*** MATERIALS PROVIDED Section Begins ***

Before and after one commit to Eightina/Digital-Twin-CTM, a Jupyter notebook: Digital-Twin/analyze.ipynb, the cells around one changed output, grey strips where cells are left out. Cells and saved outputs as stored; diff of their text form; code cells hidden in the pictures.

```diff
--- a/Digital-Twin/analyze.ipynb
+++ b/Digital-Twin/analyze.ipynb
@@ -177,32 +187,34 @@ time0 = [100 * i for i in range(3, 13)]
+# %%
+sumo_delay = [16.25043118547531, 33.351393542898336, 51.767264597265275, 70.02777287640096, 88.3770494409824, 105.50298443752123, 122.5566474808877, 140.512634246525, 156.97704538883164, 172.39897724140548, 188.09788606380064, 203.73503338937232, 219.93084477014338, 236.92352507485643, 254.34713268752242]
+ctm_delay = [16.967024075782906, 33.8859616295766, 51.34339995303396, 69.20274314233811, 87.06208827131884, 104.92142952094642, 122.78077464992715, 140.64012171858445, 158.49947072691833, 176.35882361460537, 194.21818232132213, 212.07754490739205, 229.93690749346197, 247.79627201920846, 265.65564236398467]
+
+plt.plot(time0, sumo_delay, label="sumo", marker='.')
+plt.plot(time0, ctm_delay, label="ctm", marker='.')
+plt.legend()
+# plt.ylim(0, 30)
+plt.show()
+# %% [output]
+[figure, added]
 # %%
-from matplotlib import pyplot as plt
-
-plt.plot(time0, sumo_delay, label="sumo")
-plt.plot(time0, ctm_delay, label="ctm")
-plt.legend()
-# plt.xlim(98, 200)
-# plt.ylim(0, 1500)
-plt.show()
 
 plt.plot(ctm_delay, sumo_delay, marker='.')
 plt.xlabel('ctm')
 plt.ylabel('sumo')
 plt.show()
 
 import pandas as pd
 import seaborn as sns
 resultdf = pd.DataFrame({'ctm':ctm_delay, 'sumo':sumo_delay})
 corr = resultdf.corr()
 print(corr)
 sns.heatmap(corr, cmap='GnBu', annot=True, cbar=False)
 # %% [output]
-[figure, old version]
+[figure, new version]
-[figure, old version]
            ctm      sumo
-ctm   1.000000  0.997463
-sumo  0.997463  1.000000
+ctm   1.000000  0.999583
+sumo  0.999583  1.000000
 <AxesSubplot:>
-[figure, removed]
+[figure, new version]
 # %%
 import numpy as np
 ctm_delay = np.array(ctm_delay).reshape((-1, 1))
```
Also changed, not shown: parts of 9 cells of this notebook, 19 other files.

*** MATERIALS PROVIDED Section Ends ***

● TASK INSTRUCTIONS:
Identify each line in the entries with the word "resultdf" and copy it.

● ANSWER TO THE EXERCISE:
 resultdf = pd.DataFrame({'ctm':ctm_delay, 'sumo':sumo_delay})
 corr = resultdf.corr()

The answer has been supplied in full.